British considered blowing up roads around Border region
British officials talked about closing Border roads using explosives during the Troubles and discussed how this would be likely to lead to claims for compensation.
They were prepared to compensate those whose homes were damaged by blasts that were intended to reassert control and hamper the movement of paramilitaries in staunchly republican areas.
In one of the official British documents from 1989, a civil servant wrote: "It may well be...that the use of explosives will cause real harm and distress to the locals. It is equally arguable that so far from causing distress etc... the Protestant population in south Fermanagh, for instance, will be reassured by the use of explosives."

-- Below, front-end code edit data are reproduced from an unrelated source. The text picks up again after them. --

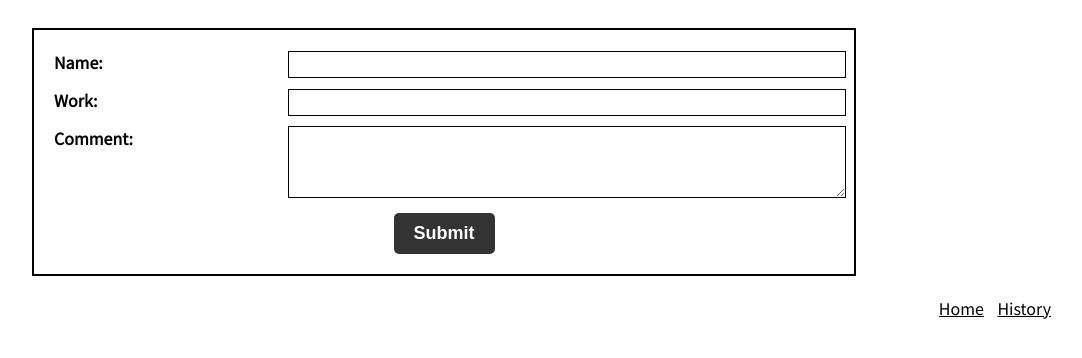
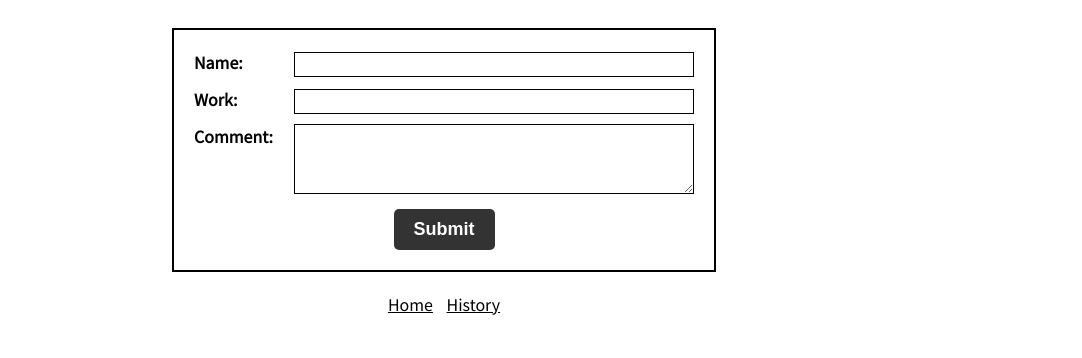
Before and after one commit to Risa2024/daily-report, a website built with Vite: page index.html in a window 1280 px wide. Shown: the whole page, without its empty margins (196-1278 px from the left). Built offline with nearby package versions, Linux system fonts and the light colour scheme.

Commit message:
fix:レイアウト調整

```diff
--- a/src/style.css
+++ b/src/style.css
@@ -9,7 +9,7 @@ form
 .form {
   border: 2px solid #000;
   padding: 20px;
-  max-width: 780px;
+  max-width: 500px;
   width: 100%;
   margin: 0 auto;
 }
@@ -20,10 +20,10 @@ form
 .form-title {
   font-weight: bold;
   cursor: pointer;
-  width: 30%;
+  width: 20%;
 }
 .form-field {
-  width: 70%;
+  width: 78%;
 }
 .form-button {
   text-align: center;
@@ -34,8 +34,9 @@ input, textarea
 */
 .input-field {
   width: 100%;
-  padding: 5px;
+  padding: 4px;
   border: 1px solid #000;
+  align-items: center;
 }
 
 /*
@@ -61,7 +62,7 @@ history-link
 */
 .history-link {
   margin-top: 20px;
-  text-align: right;
+  text-align: center;
 }
 .history-link > a {
   margin: 0 5px;
```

The discussion came after a number of Border community associations, in which Sinn Féin members participated, had reopened many roads.

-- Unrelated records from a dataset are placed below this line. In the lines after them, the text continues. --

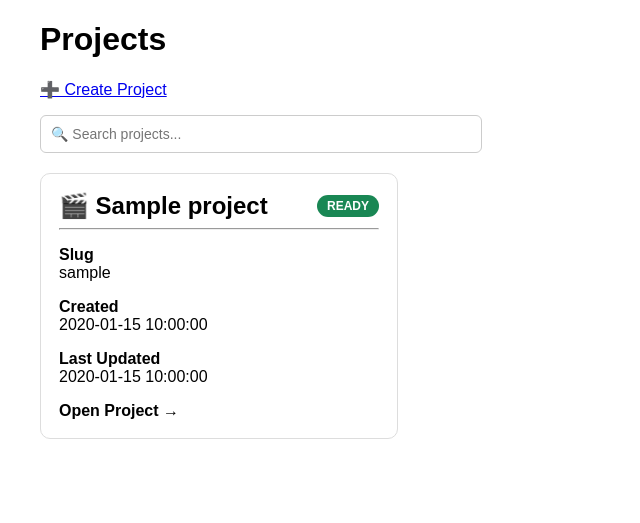
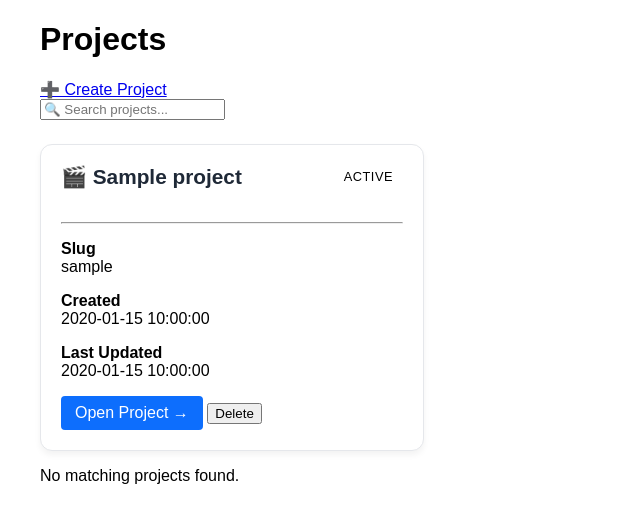
Before and after one commit to anshusangita08/AI-Studio, a Python web app: template app/ui/templates/projects/index.html in a window 1280 px wide. Shown: the part 77-600 px from the top of the page, without its empty margins (0-640 px from the left). Run offline with Jinja, Linux system fonts and the light colour scheme; the template is opened without the code that fills it: most values are stand-ins (such as "Sample title", 1, 10 or a date in 2020).

Commit message:
Build 007.1 - Improve Projects page layout and styling

```diff
--- a/app/ui/static/css/project.css
+++ b/app/ui/static/css/project.css
@@ -4,16 +4,50 @@
     gap: 20px;
 }
 
+/* Modern responsive grid */
+.project-grid {
+    display: grid;
+    grid-template-columns: repeat(auto-fill, minmax(350px, 1fr));
+    gap: 24px;
+    margin-top: 24px;
+}
+
 .project-card {
-    width: 320px;
-    border: 1px solid #cccccc;
-    border-radius: 8px;
-    padding: 16px;
-    background: #fafafa;
+    border: 1px solid #e5e7eb;
+    border-radius: 12px;
+    padding: 20px;
+    background: white;
+    box-shadow: 0 4px 6px rgba(0, 0, 0, 0.05);
+    transition: all 0.3s ease;
+    position: relative;
+}
+
+.project-card:hover {
+    transform: translateY(-5px);
+    box-shadow: 0 10px 25px rgba(0, 0, 0, 0.1);
 }
 
 .project-card h2 {
     margin-top: 0;
+    font-size: 1.3rem;
+    color: #1f2937;
+}
+
+/* Project header with status badge */
+.project-header {
+    display: flex;
+    justify-content: space-between;
+    align-items: start;
+    margin-bottom: 16px;
+}
+
+.status-badge {
+    padding: 4px 10px;
+    border-radius: 20px;
+    font-size: 0.8rem;
+    font-weight: 500;
+    text-transform: uppercase;
+    letter-spacing: 0.5px;
 }
 
 .project-card a {
--- a/app/ui/templates/projects/index.html
+++ b/app/ui/templates/projects/index.html
@@ -2,79 +2,35 @@
 
 {% block content %}
 
+<div class="projects-header">
     <h1>Projects</h1>
 
-<p>
-    <a href="/projects/new">➕ Create Project</a>
-</p>
+    <a href="/projects/new" class="btn btn-primary">➕ Create Project</a>
+</div>
 
-<div style="margin-bottom:20px;">
-
+<div class="search-container">
     <input
         id="project-search"
         type="text"
         placeholder="🔍 Search projects..."
-        style="
-            width:100%;
-            max-width:420px;
-            padding:10px;
-            border:1px solid #ccc;
-            border-radius:6px;
-            font-size:14px;
-        "
+        class="form-control"
         onkeyup="filterProjects()"
     >
-
 </div>
 
 {% if projects %}
 
 <div
     id="project-list"
-    class="project-list"
+    class="project-grid"
 >
 
 {% for project in projects %}
 
-<a
-    href="/projects/{{ project.slug }}"
-    class="project-card"
-    data-name="{{ project.name|lower }}"
-    data-slug="{{ project.slug|lower }}"
-    style="
-        display:block;
-        text-decoration:none;
-        color:inherit;
-        border:1px solid #ddd;
-        border-radius:10px;
-        padding:18px;
-        margin-bottom:18px;
-        transition:.2s;
-        background:#fff;
-    "
-    onmouseover="this.style.boxShadow='0 4px 14px rgba(0,0,0,.12)';this.style.transform='translateY(-2px)'"
-    onmouseout="this.style.boxShadow='none';this.style.transform='translateY(0)'"
->
-
-    <div style="display:flex;justify-content:space-between;align-items:center;">
-
-        <h2 style="margin:0;">
-            🎬 {{ project.name }}
-        </h2>
-
-        <span
-            style="
-                background:#198754;
-                color:white;
-                padding:4px 10px;
-                border-radius:20px;
-                font-size:12px;
-                font-weight:bold;
-            "
-        >
-            READY
-        </span>
-
+<div class="project-card">
+        <div class="project-header">
+            <h2>🎬 {{ project.name }}</h2>
+            <span class="status-badge">{{ project.status or 'READY' }}</span>
         </div>
 
         <hr>
@@ -94,11 +50,11 @@
             {{ project.updated_at }}
         </p>
 
-    <div style="margin-top:16px;">
-        <strong>Open Project →</strong>
+        <div class="project-actions">
+            <a href="/projects/{{ project.slug }}" class="btn btn-secondary">Open Project →</a>
+            <button class="btn btn-danger delete-btn" onclick="confirmDelete('{{ project.slug }}')">Delete</button>
         </div>
-
-</a>
+    </div>
 
 {% endfor %}
 
@@ -106,19 +62,13 @@
 
 <p
     id="no-results"
-    style="
-        display:none;
-        margin-top:30px;
-        font-weight:bold;
-        color:#666;
-    "
+    class="no-results"
 >
     No matching projects found.
 </p>
 
 <script>
 function filterProjects() {
-
     const search = document
         .getElementById("project-search")
         .value
@@ -126,11 +76,9 @@ function filterProjects() {
         .trim();
 
     const cards = document.querySelectorAll(".project-card");
-
     let visible = 0;
 
     cards.forEach(card => {
-
         const name = card.dataset.name;
         const slug = card.dataset.slug;
 
@@ -143,37 +91,26 @@ function filterProjects() {
         if (match) {
             visible++;
         }
-
     });
 
     document.getElementById("no-results").style.display =
         visible === 0 ? "block" : "none";
 }
+
+function confirmDelete(slug) {
+    if (confirm('Are you sure you want to delete this project?')) {
+        // In a real implementation, we would make an API call
+        window.location.href = '/projects/' + slug + '/delete';
+    }
+}
 </script>
 
 {% else %}
 
-<div
-    style="
-        border:2px dashed #bbb;
-        border-radius:10px;
-        padding:40px;
-        text-align:center;
-    "
->
-
+<div class="empty-state">
     <h2>No Projects Yet</h2>
-
-<p>
-Create your first AI Studio project to begin generating videos.
-</p>
-
-<p>
-<a href="/projects/new">
-➕ Create Project
-</a>
-</p>
-
+    <p>Create your first AI Studio project to begin generating videos.</p>
+    <a href="/projects/new" class="btn btn-primary">➕ Create Project</a>
 </div>
 
 {% endif %}
```
Lines whose indentation alone changed are shown as unchanged.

But files released by the Public Record Office Northern Ireland also show that one civil servant wrote: "Claiming compensation is an art form on both sides of the Border."
Another wrote: "If my front window in Co Monaghan was blown in by the actions of the British Army, I would be off to my TD quicker than you could say 'Anglo-Irish Agreement' if I were told that I had to sue Martin McGuinness before I could get my hands on the moolah (money).
"All our experiences of house searches etc... suggest that the best way of minimising conflict with the local population is for the man with the cheque book to turn up as rapidly as possible.
"Also, to be frank, even if my solicitor told me I did have a case against Mr McGuinness, I might think twice before suing him. I am told he has devoted and persuasive friends."